In the entries below, find the string "device" and return each line holding it.
☆ ☆ ☆
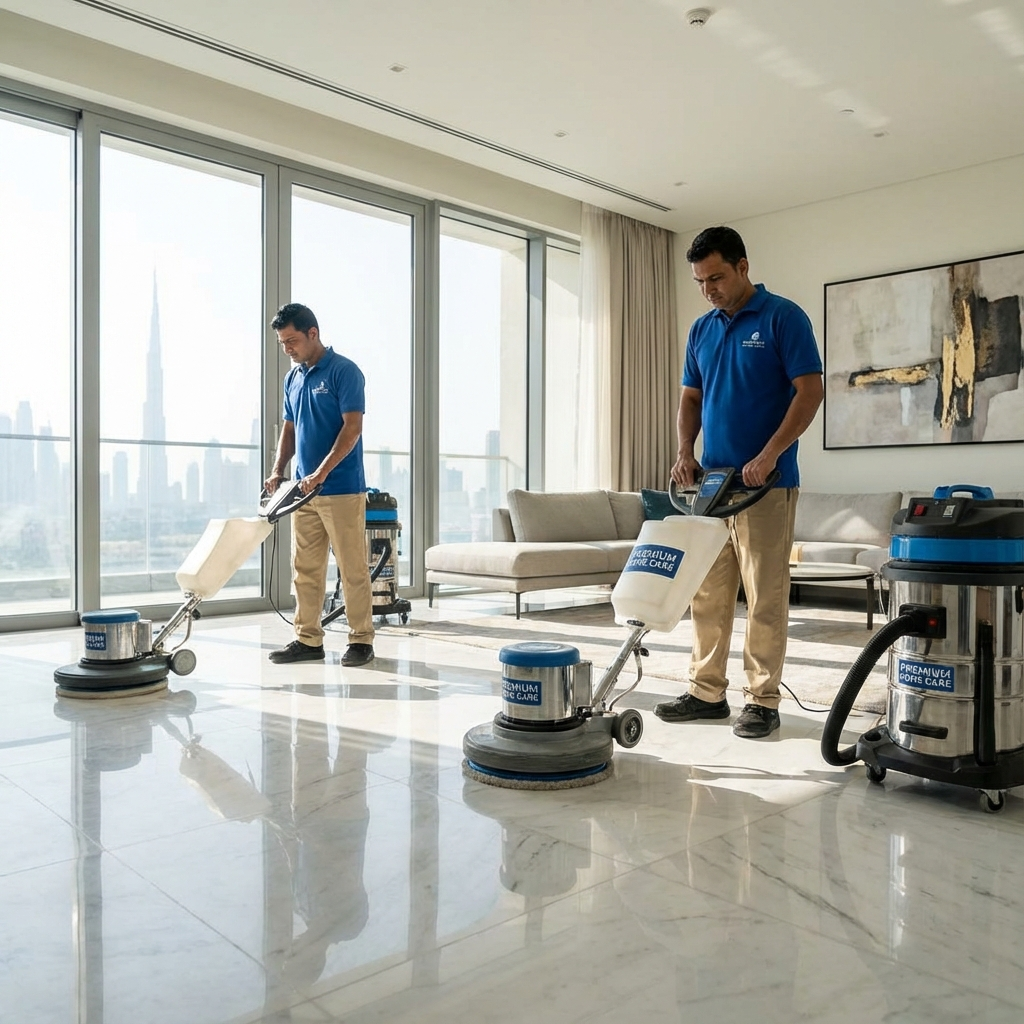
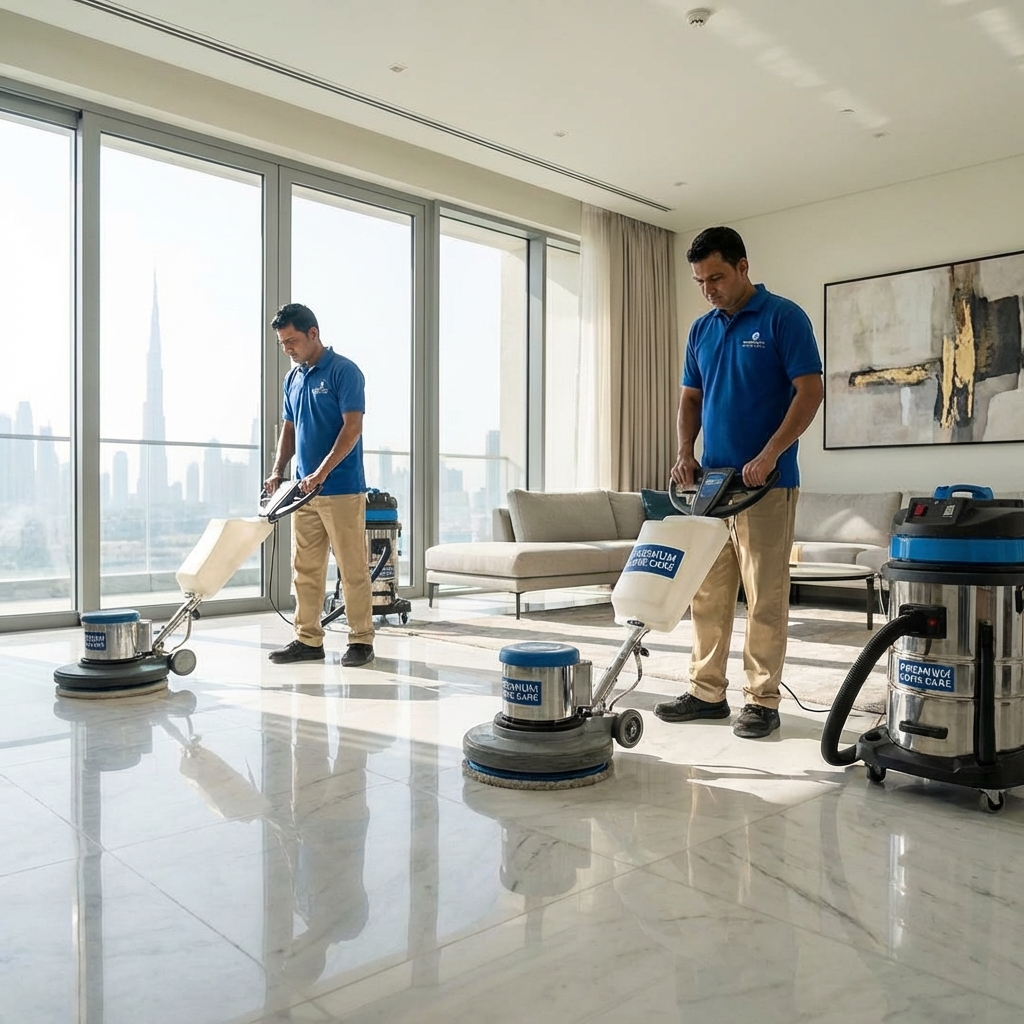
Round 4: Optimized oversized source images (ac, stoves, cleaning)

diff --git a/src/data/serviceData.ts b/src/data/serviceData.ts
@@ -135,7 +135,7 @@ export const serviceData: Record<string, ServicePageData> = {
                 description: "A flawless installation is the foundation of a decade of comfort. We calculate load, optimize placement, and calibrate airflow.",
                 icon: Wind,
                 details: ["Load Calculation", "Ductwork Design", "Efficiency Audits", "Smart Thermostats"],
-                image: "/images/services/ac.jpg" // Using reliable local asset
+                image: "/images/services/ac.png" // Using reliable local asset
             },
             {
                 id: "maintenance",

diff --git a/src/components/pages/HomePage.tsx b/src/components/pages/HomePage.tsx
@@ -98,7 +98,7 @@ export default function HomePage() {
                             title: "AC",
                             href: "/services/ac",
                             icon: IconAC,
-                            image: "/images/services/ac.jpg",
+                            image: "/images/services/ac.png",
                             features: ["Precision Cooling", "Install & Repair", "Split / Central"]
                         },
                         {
☆ ☆ ☆
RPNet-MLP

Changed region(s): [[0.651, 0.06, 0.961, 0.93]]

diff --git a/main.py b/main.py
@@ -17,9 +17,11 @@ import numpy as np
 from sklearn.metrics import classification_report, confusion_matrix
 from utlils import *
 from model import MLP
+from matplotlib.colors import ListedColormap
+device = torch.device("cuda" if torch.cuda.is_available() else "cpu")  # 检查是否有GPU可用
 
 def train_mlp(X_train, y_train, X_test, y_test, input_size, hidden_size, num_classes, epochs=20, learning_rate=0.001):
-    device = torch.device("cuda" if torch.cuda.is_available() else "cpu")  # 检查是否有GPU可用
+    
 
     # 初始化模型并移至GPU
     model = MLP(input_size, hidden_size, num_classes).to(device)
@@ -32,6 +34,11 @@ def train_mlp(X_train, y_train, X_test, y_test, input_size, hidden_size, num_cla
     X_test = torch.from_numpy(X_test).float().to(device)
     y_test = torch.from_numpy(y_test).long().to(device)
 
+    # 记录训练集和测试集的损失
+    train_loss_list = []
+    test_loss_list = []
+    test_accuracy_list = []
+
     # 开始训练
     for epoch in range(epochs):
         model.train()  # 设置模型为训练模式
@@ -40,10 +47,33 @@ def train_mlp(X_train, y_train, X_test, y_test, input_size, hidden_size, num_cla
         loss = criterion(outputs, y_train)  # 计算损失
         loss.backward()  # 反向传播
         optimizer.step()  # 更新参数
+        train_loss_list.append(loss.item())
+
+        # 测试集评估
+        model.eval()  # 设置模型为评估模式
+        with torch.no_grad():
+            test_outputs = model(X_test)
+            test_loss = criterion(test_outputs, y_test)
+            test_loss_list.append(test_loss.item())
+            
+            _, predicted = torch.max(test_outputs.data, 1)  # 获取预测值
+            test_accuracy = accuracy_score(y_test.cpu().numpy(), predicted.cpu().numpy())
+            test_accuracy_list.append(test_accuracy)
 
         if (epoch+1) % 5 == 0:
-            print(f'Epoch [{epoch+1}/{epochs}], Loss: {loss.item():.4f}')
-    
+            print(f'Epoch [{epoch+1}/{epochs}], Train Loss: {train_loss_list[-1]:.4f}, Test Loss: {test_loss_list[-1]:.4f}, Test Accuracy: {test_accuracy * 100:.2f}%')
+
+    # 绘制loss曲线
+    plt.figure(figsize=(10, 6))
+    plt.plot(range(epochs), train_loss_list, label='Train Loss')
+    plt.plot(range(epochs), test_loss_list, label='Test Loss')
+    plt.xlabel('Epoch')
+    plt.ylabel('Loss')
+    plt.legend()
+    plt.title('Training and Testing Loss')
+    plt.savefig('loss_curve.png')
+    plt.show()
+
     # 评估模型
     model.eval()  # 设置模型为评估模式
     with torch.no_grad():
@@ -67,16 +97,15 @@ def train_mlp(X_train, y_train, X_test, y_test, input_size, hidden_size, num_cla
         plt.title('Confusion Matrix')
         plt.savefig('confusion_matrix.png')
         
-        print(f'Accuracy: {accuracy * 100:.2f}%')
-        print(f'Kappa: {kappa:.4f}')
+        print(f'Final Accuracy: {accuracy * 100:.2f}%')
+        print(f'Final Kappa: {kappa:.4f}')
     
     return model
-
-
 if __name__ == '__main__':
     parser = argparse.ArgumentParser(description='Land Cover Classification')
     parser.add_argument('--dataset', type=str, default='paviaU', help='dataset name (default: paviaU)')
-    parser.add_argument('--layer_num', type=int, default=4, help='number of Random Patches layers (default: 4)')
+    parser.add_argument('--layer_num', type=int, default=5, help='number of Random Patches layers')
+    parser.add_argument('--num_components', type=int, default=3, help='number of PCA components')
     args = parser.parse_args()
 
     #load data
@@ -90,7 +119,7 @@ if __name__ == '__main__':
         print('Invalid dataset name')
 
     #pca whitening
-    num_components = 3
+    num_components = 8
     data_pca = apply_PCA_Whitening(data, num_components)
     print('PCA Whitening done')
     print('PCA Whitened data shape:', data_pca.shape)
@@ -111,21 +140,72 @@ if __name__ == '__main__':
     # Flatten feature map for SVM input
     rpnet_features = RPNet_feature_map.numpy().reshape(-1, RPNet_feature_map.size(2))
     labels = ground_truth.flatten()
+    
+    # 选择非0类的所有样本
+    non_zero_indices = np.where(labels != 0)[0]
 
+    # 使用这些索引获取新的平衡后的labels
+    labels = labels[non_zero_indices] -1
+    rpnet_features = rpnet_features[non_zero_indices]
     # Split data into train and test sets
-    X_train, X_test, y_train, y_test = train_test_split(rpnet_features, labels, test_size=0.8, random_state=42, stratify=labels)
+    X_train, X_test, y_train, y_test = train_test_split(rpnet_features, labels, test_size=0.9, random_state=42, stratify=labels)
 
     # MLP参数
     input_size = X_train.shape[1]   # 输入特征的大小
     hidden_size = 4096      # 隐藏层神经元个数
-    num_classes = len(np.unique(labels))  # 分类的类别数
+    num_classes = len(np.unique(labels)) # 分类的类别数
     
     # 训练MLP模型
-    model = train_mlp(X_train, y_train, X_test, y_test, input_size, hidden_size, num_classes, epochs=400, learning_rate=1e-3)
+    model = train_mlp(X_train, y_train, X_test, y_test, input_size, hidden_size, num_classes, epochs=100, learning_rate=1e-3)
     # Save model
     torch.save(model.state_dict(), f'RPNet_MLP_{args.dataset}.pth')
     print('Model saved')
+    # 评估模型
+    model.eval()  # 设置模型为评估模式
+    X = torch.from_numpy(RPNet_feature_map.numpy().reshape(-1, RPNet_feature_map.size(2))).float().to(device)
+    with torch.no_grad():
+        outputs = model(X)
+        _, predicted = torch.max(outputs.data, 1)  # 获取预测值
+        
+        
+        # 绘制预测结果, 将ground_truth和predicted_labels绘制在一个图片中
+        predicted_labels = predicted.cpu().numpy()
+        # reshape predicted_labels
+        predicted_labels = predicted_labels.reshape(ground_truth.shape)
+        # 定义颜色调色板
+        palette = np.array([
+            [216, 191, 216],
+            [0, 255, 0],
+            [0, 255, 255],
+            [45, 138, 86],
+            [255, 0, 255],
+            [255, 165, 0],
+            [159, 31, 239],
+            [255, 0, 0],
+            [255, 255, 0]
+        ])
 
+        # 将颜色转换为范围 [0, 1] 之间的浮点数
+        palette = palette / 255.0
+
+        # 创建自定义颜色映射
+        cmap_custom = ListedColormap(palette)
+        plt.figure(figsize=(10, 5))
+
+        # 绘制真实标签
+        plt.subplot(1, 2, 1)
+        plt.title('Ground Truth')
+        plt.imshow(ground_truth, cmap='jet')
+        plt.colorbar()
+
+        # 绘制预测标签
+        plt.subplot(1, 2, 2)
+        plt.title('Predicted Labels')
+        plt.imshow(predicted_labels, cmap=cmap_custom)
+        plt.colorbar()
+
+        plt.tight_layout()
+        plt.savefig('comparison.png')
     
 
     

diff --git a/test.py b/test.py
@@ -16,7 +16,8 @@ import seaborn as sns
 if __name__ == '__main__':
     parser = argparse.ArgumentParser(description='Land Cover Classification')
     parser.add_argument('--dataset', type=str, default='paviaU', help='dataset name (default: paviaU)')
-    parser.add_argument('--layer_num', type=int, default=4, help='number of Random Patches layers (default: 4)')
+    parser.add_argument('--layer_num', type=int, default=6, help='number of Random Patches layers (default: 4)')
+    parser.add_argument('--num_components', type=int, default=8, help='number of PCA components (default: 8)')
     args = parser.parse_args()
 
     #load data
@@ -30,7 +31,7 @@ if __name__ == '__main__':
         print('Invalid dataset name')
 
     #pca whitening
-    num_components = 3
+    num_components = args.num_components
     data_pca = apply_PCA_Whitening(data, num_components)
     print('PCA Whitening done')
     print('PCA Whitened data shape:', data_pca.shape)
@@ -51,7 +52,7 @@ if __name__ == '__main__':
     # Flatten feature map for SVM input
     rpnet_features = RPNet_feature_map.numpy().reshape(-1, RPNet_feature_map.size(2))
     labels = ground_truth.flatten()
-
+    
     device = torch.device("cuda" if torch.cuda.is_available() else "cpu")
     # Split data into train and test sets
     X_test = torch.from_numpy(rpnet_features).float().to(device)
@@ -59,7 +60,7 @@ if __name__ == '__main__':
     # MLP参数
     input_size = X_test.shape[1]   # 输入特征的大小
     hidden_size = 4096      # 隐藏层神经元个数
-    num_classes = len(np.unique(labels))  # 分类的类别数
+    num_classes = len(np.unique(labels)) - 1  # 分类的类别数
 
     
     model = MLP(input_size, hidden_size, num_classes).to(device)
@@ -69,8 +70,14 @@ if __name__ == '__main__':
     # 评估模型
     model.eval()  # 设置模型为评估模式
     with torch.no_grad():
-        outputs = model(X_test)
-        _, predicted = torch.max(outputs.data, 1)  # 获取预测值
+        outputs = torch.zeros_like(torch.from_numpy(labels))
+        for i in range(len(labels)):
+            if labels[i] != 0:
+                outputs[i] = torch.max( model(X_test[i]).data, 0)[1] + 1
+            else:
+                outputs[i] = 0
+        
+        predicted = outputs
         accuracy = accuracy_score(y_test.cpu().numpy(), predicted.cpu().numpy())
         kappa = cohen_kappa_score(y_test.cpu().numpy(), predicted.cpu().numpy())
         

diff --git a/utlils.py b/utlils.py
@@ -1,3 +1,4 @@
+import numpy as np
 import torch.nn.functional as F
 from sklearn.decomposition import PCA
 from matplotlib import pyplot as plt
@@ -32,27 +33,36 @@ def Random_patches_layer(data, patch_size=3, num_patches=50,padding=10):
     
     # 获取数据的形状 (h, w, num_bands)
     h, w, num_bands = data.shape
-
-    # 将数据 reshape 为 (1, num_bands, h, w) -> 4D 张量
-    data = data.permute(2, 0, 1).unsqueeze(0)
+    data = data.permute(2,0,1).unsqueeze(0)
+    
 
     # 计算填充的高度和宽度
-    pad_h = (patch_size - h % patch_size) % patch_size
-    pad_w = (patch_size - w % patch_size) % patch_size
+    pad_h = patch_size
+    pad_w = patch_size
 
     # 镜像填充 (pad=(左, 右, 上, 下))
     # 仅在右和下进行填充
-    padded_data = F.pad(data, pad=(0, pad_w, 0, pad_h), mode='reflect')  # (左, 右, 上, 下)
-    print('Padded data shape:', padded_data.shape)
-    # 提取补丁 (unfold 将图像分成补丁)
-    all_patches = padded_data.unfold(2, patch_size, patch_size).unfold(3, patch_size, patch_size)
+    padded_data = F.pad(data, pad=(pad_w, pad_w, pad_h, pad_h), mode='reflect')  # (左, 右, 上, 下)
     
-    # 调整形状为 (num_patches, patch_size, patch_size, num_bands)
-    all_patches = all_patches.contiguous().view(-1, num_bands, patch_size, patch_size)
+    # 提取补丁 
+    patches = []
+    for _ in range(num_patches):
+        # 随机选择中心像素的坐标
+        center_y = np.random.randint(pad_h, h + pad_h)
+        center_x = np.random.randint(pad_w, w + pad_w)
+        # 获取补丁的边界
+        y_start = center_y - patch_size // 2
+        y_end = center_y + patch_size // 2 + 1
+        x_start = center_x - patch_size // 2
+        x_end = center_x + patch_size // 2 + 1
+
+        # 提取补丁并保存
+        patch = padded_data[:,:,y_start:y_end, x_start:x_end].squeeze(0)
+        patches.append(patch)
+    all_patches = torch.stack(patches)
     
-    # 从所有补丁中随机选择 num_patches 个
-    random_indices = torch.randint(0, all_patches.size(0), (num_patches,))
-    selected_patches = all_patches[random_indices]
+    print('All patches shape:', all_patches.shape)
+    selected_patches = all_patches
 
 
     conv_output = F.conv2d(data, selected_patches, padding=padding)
☆ ☆ ☆
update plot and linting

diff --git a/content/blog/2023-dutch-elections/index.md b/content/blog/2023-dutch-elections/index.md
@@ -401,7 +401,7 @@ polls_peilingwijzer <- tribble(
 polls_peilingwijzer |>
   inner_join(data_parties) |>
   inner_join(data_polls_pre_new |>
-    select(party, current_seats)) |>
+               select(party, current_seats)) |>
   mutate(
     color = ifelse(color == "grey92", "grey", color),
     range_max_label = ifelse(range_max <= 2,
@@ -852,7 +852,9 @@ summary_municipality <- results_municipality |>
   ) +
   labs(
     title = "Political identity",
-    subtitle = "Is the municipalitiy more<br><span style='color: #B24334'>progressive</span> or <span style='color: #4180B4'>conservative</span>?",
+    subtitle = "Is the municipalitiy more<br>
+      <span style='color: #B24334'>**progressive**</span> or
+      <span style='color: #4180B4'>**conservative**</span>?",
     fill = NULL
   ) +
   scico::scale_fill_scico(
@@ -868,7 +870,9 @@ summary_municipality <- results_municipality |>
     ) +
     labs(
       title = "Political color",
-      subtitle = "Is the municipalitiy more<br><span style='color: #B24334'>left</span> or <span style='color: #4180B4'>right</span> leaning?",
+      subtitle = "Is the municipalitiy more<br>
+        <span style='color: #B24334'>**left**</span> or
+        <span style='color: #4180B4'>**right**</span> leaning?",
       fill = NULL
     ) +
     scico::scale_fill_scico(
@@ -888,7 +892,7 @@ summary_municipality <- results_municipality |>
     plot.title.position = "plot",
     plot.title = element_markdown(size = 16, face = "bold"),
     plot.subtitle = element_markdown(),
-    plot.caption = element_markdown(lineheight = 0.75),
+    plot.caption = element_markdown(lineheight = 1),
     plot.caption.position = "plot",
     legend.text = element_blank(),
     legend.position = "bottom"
☆ ☆ ☆
▶ _RESPONSE TO THE EXERCISE_
+device = torch.device("cuda" if torch.cuda.is_available() else "cpu")  # 检查是否有GPU可用
-    device = torch.device("cuda" if torch.cuda.is_available() else "cpu")  # 检查是否有GPU可用
     model = MLP(input_size, hidden_size, num_classes).to(device)
     X_test = torch.from_numpy(X_test).float().to(device)
     y_test = torch.from_numpy(y_test).long().to(device)
+    X = torch.from_numpy(RPNet_feature_map.numpy().reshape(-1, RPNet_feature_map.size(2))).float().to(device)
     device = torch.device("cuda" if torch.cuda.is_available() else "cpu")
     X_test = torch.from_numpy(rpnet_features).float().to(device)
     model = MLP(input_size, hidden_size, num_classes).to(device)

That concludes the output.